When my first child was born, I promised her she wasn’t going to hate her body like I’d hated mine.
She was going to eat healthy, get loads of exercise, be slim and fit and feel great about herself. Everyone was going to know I was doing a great job.
So I focused on veggies and limited junk/sugar/processed foods, praised her beauty and took a lot of time figuring out what was the healthiest food to feed her.
The problem was, I was completely unprepared for how badly all that would go.
Mealtimes would often digress into a battle of wills. Fights ensued. With stones falling in my heart, I’d see her going to town at birthday parties enjoying all the things we limited at home.
She had a chubby tummy that I’m embarrassed to say I felt ashamed of. And then ashamed at myself for feeling ashamed. And then embarrassed by how judged as being a bad parent I perceived myself to be every time someone else’s little darling ate the carrots and sugar-free muffins while mine steadfastly ignored hers and begged for more ice-cream.
The harder I tried, the more frustrated I got. It was hideous.
The moment really came for me when I walked into the kitchen and found my whip smart girl at the cupboard shoving sweets (which we rarely had in the house, because I was doing the limit sugar thing) into her mouth. The look of guilt and shame and fear on her face sent ice down my veins. On her face was everything I’d ever felt about my body and how I ate.
In that moment, I made a decision – this stops right here. I promised this divine creature I wouldn’t let her go down the same body shame route that I had – but she is. I need to do something different. I’m going to do something different.
Problem was, I had no idea what to do instead. I was already doing all the things I’d been taught.
So I went on a mission to find out what leads to good body confidence and a good relationship with food.

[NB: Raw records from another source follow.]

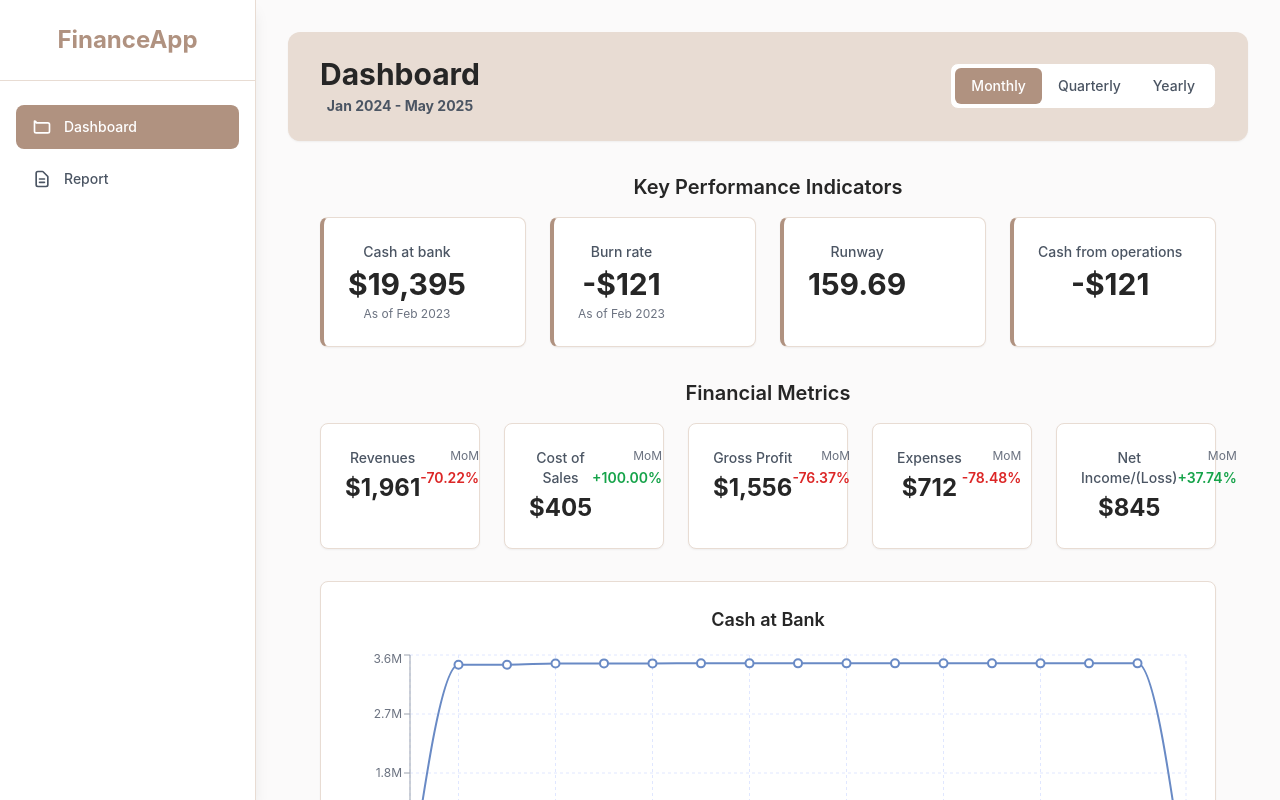
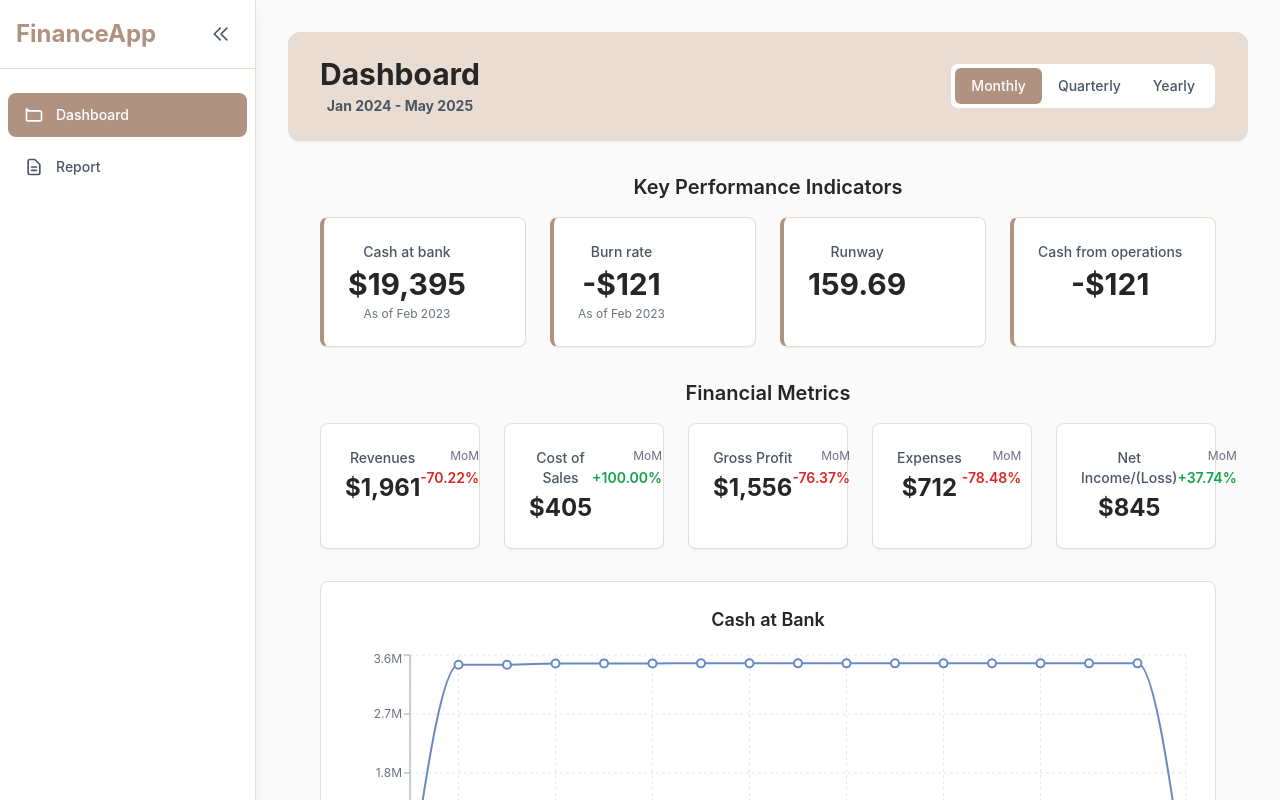
Before and after one commit to phelpa/kudwa-plinio-sidebar-dashboard, a React (Vite) app: page / in a window 1280 px wide. Shown: the top 800 px of the page. Built offline with nearby package versions, Linux system fonts and the light colour scheme.

Commit message:
implement collapsible sidebar in navigation component

```diff
--- a/src/App.tsx
+++ b/src/App.tsx
@@ -1,3 +1,4 @@
+import React, { useState } from "react";
 import "./App.css";
 import { Provider } from "react-redux";
 import { BrowserRouter as Router, Routes, Route } from "react-router-dom";
@@ -7,12 +8,25 @@ import Dashboard from "./components/Dashboard";
 import ReportPage from "./components/ReportPage";
 
 function App() {
+  const [isSidebarCollapsed, setIsSidebarCollapsed] = useState(false);
+
+  const toggleSidebar = () => {
+    setIsSidebarCollapsed(!isSidebarCollapsed);
+  };
+
   return (
     <Provider store={store}>
       <Router>
         <div className="min-h-screen bg-light-gray">
-          <Navigation />
-          <main className="ml-64">
+          <Navigation
+            isCollapsed={isSidebarCollapsed}
+            onToggle={toggleSidebar}
+          />
+          <main
+            className={`transition-all duration-300 ${
+              isSidebarCollapsed ? "ml-16" : "ml-64"
+            }`}
+          >
             <Routes>
               <Route path="/" element={<Dashboard />} />
               <Route path="/report" element={<ReportPage />} />
--- a/src/components/Navigation.tsx
+++ b/src/components/Navigation.tsx
@@ -1,32 +1,74 @@
 import React from "react";
 import { Link, useLocation } from "react-router-dom";
 
-const Navigation: React.FC = () => {
+interface NavigationProps {
+  isCollapsed: boolean;
+  onToggle: () => void;
+}
+
+const Navigation: React.FC<NavigationProps> = ({ isCollapsed, onToggle }) => {
   const location = useLocation();
 
   const isActive = (path: string) => location.pathname === path;
 
   return (
-    <nav className="bg-white shadow-lg border-r border-light-brown h-screen w-64 fixed left-0 top-0 z-10">
+    <nav
+      className={`bg-white shadow-lg border-r border-light-brown h-screen fixed left-0 top-0 z-10 transition-all duration-300 ${
+        isCollapsed ? "w-16" : "w-64"
+      }`}
+    >
       <div className="flex flex-col h-full">
-        {/* App Title */}
-        <div className="p-6 border-b border-light-brown">
-          <h1 className="text-2xl font-bold text-warm-brown">FinanceApp</h1>
+        {/* App Title and Toggle */}
+        <div className="p-4 border-b border-light-brown flex items-center justify-between">
+          {!isCollapsed && (
+            <h1 className="text-2xl font-bold text-warm-brown">FinanceApp</h1>
+          )}
+          <button
+            onClick={onToggle}
+            className="p-2 rounded-lg text-gray-600 hover:text-dark-gray hover:bg-gray-100 transition-colors duration-200"
+            title={isCollapsed ? "Expand sidebar" : "Collapse sidebar"}
+          >
+            <svg
+              className="w-5 h-5"
+              fill="none"
+              stroke="currentColor"
+              viewBox="0 0 24 24"
+            >
+              {isCollapsed ? (
+                <path
+                  strokeLinecap="round"
+                  strokeLinejoin="round"
+                  strokeWidth="2"
+                  d="M13 5l7 7-7 7M5 5l7 7-7 7"
+                />
+              ) : (
+                <path
+                  strokeLinecap="round"
+                  strokeLinejoin="round"
+                  strokeWidth="2"
+                  d="M11 19l-7-7 7-7M19 19l-7-7 7-7"
+                />
+              )}
+            </svg>
+          </button>
         </div>
 
         {/* Navigation Links */}
         <div className="flex-1 py-6">
-          <div className="space-y-2 px-4">
+          <div className="space-y-2 px-2">
             <Link
               to="/"
-              className={`flex items-center px-4 py-3 rounded-lg text-sm font-medium transition-colors duration-200 ${
+              className={`flex items-center ${
+                isCollapsed ? "justify-center px-2" : "px-4"
+              } py-3 rounded-lg text-sm font-medium transition-colors duration-200 ${
                 isActive("/")
                   ? "bg-warm-brown text-white"
                   : "text-gray-600 hover:text-dark-gray hover:bg-gray-100"
               }`}
+              title={isCollapsed ? "Dashboard" : ""}
             >
               <svg
-                className="w-5 h-5 mr-3"
+                className="w-5 h-5"
                 fill="none"
                 stroke="currentColor"
                 viewBox="0 0 24 24"
@@ -38,18 +80,21 @@ const Navigation: React.FC = () => {
                   d="M3 7v10a2 2 0 002 2h14a2 2 0 002-2V9a2 2 0 00-2-2H5a2 2 0 00-2-2z"
                 />
               </svg>
-              Dashboard
+              {!isCollapsed && <span className="ml-3">Dashboard</span>}
             </Link>
             <Link
               to="/report"
-              className={`flex items-center px-4 py-3 rounded-lg text-sm font-medium transition-colors duration-200 ${
+              className={`flex items-center ${
+                isCollapsed ? "justify-center px-2" : "px-4"
+              } py-3 rounded-lg text-sm font-medium transition-colors duration-200 ${
                 isActive("/report")
                   ? "bg-warm-brown text-white"
                   : "text-gray-600 hover:text-dark-gray hover:bg-gray-100"
               }`}
+              title={isCollapsed ? "Report" : ""}
             >
               <svg
-                className="w-5 h-5 mr-3"
+                className="w-5 h-5"
                 fill="none"
                 stroke="currentColor"
                 viewBox="0 0 24 24"
@@ -61,7 +106,7 @@ const Navigation: React.FC = () => {
                   d="M9 12h6m-6 4h6m2 5H7a2 2 0 01-2-2V5a2 2 0 012-2h5.586a1 1 0 01.707.293l5.414 5.414a1 1 0 01.293.707V19a2 2 0 01-2 2z"
                 />
               </svg>
-              Report
+              {!isCollapsed && <span className="ml-3">Report</span>}
             </Link>
           </div>
         </div>
```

What I found shocked me. The sheer volume of research in this area is astounding.
Then it angered me. Why is this info not filtering down from lofty research land to me and you and those of us that need it!
Then it liberated me. What I found changed everything.
I found that
- Weight and health are not linked in the ways we’ve been led to believe
- That issues with food and our bodies are not caused by a psychological weakness or personal defect, they are a very normal response to certain environments.
- So many common parenting tools erode confidence, resilience and mental health, but we know what they are and what to do instead.
On this learning journey, I found profound recovery from my own struggles with food and body image. And then, about a year down the track, my daughter came home from school and said “mum, there is a boy in my class telling everyone how much he hates his fat tummy. But I know his body is a good one, mum, because all bodies are good. I hope he learns how to respect his own body.”
Right then and there I knew. I’d made good on my promise.
In order to share what I’ve learned, I’ve boiled down all the research I’ve done into 10 Key Principles. I call them Body-Confidence Principles.
One: Reject diet mentality myths.
Understand the myths that underpin the majority of diet, weight and health info that makes us fear our bodies and what we eat. Understanding these myths empowers us to teach our kids to respect and appreciate their body.
Two: Compliment & greet the person not the body
Learn and practice everyday non-appearance-based greetings and compliments to help send that message that how we look is not the most important aspect of who we are.
Three: Master awkward conversations
Respond when someone says “I’m fat” or “ugly” or has been bullied by peers with confidence. Learn what to say to family, friends & professionals when they make body shaming or unhelpful comments.
Four: Practice Gratitude
Teach yourself and your child to notice what works well about your/their body, how to care for it and see how amazing it is. Teach yourself/your child to make this a habit that lasts a lifetime.
Five: Declutter Diet Mentality Messages
Get rid of marketing and media messages that perpetuate false expectations about our bodies from our homes and media feeds. Create a home and social environment where body acceptance can flourish.
Six: Spot Stereotypes
Notice the way different body sizes are stereotyped in media and marketing and teach your kids to do the same. You’ll start to see these messages everywhere and so will your kids. Once they see these stereotypes they are far less likely to buy into them.
Seven: Understand digital trickery
Learn how unreal most of the images we see are and start to notice how most marketing and media doesn’t accurately represent reality. This stops yourself and your kids buying into unrealistic aesthetic standards for yourselves.
Eight: Put nutrition and exercise in perspective
Learn where nutrition and exercise fit into the wider picture of long term health. Create a more holistic focus on all long term health determinants for your family.
Nine: Make peace with sugar
Learn to see sugar as just another part of a varied diet. Let go of fear and angst about you and your child eating sugar and aim to develop a healthy relationship with it.
Ten: Master body led nutrition
Learn the two approaches to feeding that result in long term peace with food and your body: Divisions of Responsibility and Intuitive Eating.
Putting the principles into practice
Knowing the above 10 principles is a fabulous first step in the process of creating a body confident world for you and your kids.
The next step is to put the principles into practice. That’s why I created the Raising Body Confident Kids parenting course. If you’d like your child to grow up without overthinking food and a good relationship with their body, I hope you check it out.
Like what you’ve just read? Get the free Raising Body Confident Kids 3 part audio training (5 mins each), plus weekly-ish coaching emails.